DATA UNDER STUDY:
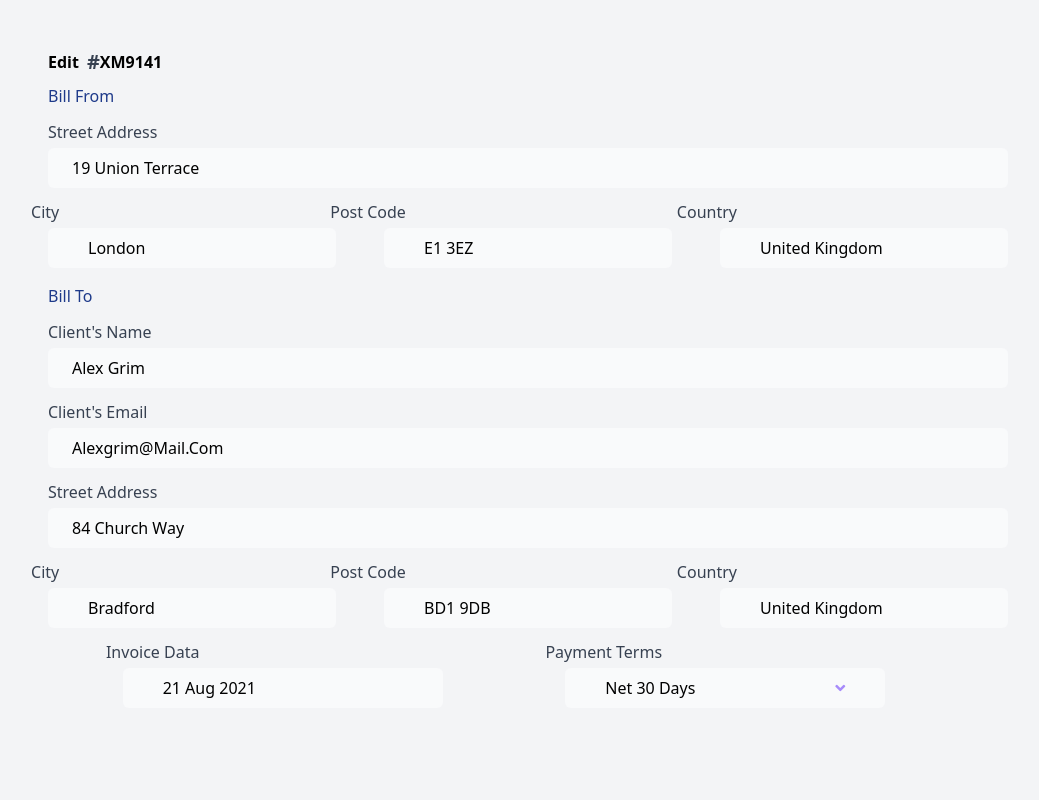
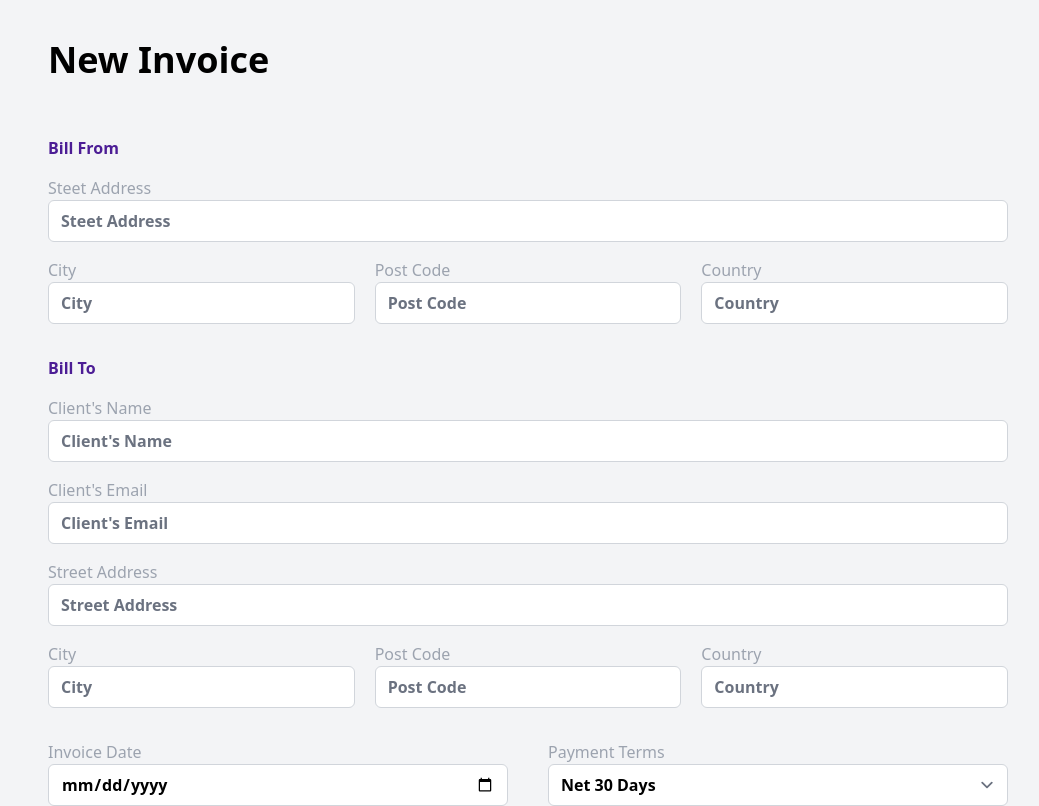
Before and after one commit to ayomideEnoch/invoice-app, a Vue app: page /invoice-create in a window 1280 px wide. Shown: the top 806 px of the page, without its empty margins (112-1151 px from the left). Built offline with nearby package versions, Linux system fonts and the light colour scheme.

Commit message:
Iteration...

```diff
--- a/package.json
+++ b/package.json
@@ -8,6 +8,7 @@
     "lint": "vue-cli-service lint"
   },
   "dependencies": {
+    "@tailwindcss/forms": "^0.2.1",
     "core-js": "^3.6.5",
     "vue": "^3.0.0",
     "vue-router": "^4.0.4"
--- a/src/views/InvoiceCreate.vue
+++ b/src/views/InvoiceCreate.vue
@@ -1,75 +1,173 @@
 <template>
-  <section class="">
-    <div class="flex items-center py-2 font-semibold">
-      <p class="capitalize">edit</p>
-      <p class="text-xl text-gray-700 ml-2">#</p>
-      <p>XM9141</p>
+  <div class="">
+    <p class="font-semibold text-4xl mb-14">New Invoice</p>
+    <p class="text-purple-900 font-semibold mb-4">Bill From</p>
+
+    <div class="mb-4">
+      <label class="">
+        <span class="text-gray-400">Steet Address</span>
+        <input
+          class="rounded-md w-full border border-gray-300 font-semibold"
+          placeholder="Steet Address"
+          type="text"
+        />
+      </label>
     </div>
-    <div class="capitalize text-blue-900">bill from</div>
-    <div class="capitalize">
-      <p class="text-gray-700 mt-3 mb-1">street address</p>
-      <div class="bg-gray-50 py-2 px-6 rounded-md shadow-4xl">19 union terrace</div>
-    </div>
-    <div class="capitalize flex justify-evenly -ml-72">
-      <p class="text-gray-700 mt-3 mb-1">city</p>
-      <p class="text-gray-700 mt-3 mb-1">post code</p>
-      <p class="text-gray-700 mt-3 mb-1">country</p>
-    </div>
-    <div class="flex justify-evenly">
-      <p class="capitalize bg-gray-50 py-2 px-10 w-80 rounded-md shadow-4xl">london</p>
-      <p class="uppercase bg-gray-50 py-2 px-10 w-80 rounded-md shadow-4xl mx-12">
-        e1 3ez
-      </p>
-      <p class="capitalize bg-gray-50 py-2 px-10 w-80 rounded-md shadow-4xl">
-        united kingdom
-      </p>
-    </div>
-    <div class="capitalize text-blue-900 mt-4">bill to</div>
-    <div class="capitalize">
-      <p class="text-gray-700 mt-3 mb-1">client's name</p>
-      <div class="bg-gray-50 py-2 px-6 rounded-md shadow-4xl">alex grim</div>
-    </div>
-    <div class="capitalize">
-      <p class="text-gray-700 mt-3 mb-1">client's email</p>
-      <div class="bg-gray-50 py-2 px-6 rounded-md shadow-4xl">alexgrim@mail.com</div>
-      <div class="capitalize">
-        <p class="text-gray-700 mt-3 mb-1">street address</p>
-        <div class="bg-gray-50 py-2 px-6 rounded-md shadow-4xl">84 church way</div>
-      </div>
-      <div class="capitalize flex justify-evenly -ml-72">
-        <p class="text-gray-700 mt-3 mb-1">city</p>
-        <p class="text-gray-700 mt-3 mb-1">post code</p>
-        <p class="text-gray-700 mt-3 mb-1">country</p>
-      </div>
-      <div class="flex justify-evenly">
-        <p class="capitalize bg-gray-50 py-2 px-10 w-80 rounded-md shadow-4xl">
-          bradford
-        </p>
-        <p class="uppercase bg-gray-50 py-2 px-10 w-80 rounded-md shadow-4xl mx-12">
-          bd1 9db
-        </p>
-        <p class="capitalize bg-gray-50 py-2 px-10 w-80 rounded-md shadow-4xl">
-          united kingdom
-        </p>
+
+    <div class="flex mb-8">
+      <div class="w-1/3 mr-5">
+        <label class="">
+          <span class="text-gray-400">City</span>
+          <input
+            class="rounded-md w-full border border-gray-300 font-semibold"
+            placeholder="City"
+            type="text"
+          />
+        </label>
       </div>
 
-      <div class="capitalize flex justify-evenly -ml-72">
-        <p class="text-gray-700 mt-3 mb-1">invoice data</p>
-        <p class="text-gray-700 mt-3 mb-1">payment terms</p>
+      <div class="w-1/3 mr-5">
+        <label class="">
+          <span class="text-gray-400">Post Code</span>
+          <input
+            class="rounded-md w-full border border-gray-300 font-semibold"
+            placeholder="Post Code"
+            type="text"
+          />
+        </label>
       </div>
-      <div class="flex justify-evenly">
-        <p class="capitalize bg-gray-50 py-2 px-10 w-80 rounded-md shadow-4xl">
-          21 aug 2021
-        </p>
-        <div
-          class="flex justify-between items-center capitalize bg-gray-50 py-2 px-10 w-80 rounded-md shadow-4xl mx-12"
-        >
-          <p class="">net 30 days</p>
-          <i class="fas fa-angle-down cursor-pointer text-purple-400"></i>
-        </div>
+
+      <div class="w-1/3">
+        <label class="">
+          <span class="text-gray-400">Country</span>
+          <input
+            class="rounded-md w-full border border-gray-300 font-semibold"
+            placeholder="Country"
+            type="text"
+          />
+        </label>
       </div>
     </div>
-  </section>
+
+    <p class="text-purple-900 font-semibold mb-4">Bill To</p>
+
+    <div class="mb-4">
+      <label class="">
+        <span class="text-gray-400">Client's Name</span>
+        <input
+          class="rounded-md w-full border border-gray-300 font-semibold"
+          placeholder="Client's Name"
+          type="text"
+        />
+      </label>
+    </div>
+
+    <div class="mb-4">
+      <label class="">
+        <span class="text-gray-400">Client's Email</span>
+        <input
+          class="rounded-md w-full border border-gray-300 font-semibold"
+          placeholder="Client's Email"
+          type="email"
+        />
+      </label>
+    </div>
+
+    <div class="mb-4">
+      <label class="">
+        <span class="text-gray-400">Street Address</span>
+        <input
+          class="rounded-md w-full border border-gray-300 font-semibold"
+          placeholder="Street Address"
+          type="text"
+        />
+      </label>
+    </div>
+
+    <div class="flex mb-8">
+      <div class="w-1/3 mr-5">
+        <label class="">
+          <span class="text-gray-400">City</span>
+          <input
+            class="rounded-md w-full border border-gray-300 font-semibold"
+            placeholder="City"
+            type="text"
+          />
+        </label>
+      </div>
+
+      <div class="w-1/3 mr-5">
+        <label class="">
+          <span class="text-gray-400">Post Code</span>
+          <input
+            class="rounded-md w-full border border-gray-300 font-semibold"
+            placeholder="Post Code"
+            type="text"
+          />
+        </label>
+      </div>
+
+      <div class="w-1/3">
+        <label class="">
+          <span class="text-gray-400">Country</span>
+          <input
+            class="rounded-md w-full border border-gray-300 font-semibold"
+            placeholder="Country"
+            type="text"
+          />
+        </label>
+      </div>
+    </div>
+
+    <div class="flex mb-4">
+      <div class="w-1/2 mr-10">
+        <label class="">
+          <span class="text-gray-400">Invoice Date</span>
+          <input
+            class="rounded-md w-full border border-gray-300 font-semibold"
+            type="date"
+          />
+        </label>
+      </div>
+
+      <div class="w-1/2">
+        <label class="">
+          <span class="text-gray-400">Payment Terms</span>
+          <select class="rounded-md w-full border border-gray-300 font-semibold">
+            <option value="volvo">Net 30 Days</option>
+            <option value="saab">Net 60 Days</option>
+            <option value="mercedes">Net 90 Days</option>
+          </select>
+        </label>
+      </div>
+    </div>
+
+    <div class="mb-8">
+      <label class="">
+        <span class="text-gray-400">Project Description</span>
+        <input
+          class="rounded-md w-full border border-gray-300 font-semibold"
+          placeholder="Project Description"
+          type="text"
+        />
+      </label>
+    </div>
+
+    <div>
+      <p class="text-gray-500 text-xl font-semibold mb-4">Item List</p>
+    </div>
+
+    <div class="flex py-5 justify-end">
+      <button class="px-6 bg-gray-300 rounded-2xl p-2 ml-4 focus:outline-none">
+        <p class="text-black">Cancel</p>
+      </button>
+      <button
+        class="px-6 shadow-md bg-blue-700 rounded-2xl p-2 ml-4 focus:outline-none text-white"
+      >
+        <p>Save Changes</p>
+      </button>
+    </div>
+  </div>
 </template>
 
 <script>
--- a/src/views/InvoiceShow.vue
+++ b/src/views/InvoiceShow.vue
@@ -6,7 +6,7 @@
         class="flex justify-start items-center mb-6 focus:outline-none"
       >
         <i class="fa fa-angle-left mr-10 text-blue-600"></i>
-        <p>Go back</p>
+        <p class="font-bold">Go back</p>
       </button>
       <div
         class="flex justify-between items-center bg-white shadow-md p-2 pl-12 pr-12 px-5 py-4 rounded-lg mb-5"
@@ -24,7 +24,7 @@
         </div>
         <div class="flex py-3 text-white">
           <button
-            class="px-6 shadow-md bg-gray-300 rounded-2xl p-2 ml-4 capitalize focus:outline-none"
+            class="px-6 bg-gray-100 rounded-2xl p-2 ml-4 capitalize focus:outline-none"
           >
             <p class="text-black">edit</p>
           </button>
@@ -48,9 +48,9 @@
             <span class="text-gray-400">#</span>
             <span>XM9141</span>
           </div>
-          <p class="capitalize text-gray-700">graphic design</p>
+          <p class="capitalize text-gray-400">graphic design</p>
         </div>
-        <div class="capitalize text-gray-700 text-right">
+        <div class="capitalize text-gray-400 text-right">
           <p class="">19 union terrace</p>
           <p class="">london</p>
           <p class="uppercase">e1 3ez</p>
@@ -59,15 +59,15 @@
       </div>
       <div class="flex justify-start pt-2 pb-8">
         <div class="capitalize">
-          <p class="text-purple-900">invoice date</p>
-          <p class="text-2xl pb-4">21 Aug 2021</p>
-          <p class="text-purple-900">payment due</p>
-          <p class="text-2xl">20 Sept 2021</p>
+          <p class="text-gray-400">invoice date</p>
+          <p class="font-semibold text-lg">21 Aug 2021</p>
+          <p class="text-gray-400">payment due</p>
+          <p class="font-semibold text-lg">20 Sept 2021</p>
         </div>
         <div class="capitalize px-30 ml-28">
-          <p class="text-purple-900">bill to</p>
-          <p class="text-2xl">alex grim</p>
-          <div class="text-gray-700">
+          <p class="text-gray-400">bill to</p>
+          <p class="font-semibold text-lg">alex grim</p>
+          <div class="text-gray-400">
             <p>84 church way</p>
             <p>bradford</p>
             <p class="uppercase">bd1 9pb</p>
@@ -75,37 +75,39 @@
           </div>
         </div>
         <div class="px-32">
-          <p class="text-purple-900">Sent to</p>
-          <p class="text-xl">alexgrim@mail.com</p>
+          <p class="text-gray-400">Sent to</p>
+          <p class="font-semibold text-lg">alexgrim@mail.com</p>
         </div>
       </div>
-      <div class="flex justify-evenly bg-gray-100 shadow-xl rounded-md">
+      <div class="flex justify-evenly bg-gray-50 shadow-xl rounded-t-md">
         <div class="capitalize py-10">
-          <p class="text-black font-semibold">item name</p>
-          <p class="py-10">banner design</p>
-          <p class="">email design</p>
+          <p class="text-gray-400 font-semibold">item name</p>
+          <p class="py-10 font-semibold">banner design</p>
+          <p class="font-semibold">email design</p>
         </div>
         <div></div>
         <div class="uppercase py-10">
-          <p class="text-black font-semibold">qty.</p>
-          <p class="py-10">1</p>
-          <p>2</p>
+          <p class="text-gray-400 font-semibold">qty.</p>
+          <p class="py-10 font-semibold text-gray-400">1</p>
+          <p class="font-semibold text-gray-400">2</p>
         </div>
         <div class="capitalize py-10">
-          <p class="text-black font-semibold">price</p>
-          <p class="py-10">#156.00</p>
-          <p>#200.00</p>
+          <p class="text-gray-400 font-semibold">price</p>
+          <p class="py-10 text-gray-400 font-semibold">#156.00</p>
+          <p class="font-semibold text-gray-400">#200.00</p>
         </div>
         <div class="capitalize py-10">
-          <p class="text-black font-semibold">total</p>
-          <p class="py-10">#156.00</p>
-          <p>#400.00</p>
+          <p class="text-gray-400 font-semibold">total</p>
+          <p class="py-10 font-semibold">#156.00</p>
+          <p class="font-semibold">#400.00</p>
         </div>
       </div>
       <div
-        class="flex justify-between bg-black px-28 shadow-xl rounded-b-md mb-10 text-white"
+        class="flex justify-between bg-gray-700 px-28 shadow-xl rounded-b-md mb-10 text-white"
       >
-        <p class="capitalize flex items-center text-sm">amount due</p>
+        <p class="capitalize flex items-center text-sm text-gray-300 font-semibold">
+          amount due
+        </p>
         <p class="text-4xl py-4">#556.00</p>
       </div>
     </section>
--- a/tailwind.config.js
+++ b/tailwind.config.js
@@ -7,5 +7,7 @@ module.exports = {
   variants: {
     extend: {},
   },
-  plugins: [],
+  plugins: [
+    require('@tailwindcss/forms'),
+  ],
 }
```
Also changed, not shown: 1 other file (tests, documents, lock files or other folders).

DESCRIPTION OF THE TASK: Wherever "package" occurs in the records above, copy the line it sits in.

EXERCISE OUTPUT:
Before and after one commit to ayomideEnoch/invoice-app, a Vue app: page /invoice-create in a window 1280 px wide. Shown: the top 806 px of the page, without its empty margins (112-1151 px from the left). Built offline with nearby package versions, Linux system fonts and the light colour scheme.
--- a/package.json
+++ b/package.json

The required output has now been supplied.